Cambodia worker exodus hits 220,000, Phnom Penh blames Thailand
The number of Cambodian labourers fleeing Thailand soared to 220,000 on Wednesday, authorities said, as Phnom Penh accused Thailand`s new military rulers of sparking the flight of migrant workers.
Poipet: The number of Cambodian labourers fleeing Thailand soared to 220,000 on Wednesday, authorities said, as Phnom Penh accused Thailand`s new military rulers of sparking the flight of migrant workers.
Panicking Cambodians who help keep major Thai industries afloat but often lack official work permits have streamed across the border since the junta warned last week that illegal foreign workers face arrest and deportation.
At a meeting in Bangkok Tuesday, Cambodia`s ambassador and a top Thailand foreign ministry official agreed to end "rumours" of a crackdown and set up a hotline on labour issues.
But Cambodian Interior Minister Sar Kheng later placed blame for the crisis squarely at Bangkok`s door, claiming the junta had caused at least eight deaths and economic hardship for both countries.
"The total number of Cambodians who have returned from Thailand between June 6 and 18 is 220,000 across the different checkpoints between the two countries," Pich Vanna, chief of the Cambodia-Thai Border Relations Office, told AFP on Wednesday.
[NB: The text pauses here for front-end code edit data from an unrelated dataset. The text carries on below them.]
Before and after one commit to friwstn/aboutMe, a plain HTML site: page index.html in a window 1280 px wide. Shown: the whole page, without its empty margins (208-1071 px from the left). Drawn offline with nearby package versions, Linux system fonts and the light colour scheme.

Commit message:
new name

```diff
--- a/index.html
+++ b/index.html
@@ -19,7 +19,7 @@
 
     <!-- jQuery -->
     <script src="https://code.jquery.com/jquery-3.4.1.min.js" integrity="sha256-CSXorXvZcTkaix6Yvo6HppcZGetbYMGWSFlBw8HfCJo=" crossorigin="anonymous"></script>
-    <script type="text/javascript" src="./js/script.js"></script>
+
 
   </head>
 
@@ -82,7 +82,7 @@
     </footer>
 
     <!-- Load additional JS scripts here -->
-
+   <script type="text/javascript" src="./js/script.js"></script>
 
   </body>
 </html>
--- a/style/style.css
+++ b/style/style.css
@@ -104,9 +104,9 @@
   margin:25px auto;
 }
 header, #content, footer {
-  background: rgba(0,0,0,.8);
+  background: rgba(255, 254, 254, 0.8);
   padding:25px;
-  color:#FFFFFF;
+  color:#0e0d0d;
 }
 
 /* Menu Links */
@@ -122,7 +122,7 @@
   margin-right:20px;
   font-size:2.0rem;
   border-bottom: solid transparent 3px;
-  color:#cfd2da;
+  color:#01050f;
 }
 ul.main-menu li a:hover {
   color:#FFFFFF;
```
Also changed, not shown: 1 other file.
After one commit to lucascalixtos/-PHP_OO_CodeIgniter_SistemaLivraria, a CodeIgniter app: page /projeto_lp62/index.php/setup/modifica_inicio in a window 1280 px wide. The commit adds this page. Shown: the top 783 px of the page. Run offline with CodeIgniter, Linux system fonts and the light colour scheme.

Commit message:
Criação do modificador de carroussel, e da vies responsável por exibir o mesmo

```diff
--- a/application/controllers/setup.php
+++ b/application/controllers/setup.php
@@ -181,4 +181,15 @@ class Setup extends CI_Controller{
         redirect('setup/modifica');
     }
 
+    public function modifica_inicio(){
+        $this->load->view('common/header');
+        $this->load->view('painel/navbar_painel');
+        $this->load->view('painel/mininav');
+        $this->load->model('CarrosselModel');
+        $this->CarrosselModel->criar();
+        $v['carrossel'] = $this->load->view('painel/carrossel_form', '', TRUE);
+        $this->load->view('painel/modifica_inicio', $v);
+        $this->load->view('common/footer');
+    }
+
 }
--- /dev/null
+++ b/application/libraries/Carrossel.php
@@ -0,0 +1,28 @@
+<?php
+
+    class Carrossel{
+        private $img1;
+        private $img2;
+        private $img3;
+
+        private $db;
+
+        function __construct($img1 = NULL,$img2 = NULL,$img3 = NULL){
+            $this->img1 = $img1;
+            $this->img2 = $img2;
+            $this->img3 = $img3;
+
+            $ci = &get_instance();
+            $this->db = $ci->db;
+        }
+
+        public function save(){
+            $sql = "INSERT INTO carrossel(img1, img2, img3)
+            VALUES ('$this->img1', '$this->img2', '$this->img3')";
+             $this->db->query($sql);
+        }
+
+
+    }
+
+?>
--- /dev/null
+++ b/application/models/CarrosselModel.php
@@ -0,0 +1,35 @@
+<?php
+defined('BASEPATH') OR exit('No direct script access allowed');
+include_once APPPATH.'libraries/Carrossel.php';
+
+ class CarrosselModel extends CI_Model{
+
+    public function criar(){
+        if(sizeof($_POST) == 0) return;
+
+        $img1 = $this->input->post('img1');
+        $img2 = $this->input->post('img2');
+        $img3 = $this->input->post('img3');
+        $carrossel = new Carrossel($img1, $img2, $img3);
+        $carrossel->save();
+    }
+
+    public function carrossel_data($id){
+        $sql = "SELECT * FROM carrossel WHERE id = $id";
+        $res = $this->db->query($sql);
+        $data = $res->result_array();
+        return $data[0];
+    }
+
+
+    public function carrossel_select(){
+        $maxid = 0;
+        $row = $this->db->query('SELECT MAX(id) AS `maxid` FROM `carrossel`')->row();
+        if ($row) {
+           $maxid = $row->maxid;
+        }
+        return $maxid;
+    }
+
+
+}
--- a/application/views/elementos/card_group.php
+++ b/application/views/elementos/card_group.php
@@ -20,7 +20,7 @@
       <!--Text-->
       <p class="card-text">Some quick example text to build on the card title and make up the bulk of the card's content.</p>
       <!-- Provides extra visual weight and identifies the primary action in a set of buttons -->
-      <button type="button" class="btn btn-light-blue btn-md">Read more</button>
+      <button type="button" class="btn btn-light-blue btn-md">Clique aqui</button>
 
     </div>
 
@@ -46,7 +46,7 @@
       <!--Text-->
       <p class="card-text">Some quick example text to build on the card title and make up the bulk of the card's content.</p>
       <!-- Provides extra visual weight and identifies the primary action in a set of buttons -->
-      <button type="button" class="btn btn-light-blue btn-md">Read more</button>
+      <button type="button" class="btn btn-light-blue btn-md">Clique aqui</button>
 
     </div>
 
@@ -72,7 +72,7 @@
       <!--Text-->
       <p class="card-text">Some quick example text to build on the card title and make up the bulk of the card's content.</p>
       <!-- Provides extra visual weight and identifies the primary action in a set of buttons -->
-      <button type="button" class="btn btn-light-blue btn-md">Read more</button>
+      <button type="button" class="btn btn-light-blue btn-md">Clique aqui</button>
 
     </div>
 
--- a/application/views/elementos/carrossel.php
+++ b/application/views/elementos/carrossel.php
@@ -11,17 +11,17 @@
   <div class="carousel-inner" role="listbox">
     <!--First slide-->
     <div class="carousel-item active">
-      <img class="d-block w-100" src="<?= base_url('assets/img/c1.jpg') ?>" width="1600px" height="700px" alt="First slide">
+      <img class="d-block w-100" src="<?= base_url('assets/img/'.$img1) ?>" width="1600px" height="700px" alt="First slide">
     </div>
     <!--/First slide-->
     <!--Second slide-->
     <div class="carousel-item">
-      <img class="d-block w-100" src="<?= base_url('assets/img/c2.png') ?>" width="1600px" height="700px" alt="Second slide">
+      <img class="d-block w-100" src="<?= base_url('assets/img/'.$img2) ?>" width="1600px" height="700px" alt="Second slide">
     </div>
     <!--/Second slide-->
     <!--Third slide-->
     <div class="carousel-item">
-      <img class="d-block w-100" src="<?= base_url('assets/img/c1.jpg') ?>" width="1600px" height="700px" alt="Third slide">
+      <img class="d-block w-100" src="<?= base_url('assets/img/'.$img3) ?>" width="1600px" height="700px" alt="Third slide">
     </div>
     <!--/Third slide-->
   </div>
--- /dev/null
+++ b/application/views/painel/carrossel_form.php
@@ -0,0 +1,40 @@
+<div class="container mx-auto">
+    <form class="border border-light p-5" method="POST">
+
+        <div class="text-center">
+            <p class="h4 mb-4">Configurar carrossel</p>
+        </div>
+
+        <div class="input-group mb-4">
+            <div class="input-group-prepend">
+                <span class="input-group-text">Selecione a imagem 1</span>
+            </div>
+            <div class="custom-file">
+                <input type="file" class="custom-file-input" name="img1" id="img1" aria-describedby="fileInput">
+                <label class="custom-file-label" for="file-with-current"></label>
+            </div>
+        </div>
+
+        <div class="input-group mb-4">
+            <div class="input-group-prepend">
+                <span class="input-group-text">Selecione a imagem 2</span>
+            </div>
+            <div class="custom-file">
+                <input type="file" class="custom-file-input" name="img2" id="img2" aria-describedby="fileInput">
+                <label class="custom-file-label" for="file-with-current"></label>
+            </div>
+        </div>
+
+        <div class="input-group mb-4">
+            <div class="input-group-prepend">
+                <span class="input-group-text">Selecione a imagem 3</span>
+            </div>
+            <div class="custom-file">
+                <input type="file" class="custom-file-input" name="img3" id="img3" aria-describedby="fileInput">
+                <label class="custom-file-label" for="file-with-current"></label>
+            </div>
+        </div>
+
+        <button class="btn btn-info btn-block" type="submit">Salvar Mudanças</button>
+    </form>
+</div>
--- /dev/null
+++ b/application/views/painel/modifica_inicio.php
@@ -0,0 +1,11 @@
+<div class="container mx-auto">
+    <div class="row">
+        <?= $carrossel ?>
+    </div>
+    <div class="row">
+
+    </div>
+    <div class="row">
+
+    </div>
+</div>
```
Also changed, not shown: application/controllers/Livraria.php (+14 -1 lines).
At the main border crossing in Poipet a bustling, seedy frontier town home to large casinos and hotels around 3,000 Cambodian migrants arrived in Thai military trucks and police cars by Wednesday afternoon.
The junta which took power last month has insisted there is no crackdown and tried to calm the panic that has seen the exodus of what could be, by some estimates, the entire undocumented Cambodian population in Thailand.
On Tuesday Cambodian Ambassador Eat Sophea dismissed rumours of the shooting and abuse of Cambodian migrants by Thai authorities among the factors believed to have triggered the mass departures.
But Sar Kheng, who is also Cambodia`s deputy prime minister, said the Thai junta had deported them and urged them to take responsibility for the upheaval.
"I think that the current leaders of Thai junta must be held accountable for what has happened," he said in Phnom Penh, adding that eight people had been killed in traffic accidents linked to the exodus.
Sar Kheng said Cambodian migrants had helped boost the Thai economy, which is the second-largest in Southeast Asia and draws large numbers of migrants from its neighbours.
"According to my informal information, (Thai) employers have started to protest against the issue," he added.Kor Sam Saroeut, governor of Cambodia`s northwestern province of Banteay Meanchey where the Poipet checkpoint is based, said the number of migrants returning home was down compared with previous days, but he still expected more to arrive.
"The fear among them has not faded away. That`s why they keep returning to Cambodia," he said.
Arriving back on home soil Wednesday Kot Sok, 21, said rumours had triggered the flight.
"I heard that the Thai military will arrest Cambodians. Six friends and I have come back because we were scared of being arrested," he said.
The border relations official Pich Vanna said some of the returnees had been rounded up by authorities in Thailand.
"Some Cambodian migrants were rounded up from construction sites and put in trucks to Cambodia," he said.
Thailand`s military regime has strongly denied it has forced Cambodian labourers out of the country and dismissed reports of killings as "groundless".
Since last week`s threat to arrest and deport all illegal foreign workers, the Thai foreign ministry has stressed the "great importance" of the role that migrant workers play in the economy.
There has been no comparable exodus reported on Thailand`s borders with Myanmar or Laos, neighbouring countries whose migrant workers also fill many of the kingdom`s manual labour vacancies.
This has led some analysts to suggest the Cambodian exodus may be linked to the sensitive nature of diplomatic relations between Thailand and Cambodia.
The coup in Thailand on May 22 followed years of political divisions between a military-backed royalist establishment and the family and supporters of billionaire former Thai prime minister Thaksin Shinawatra.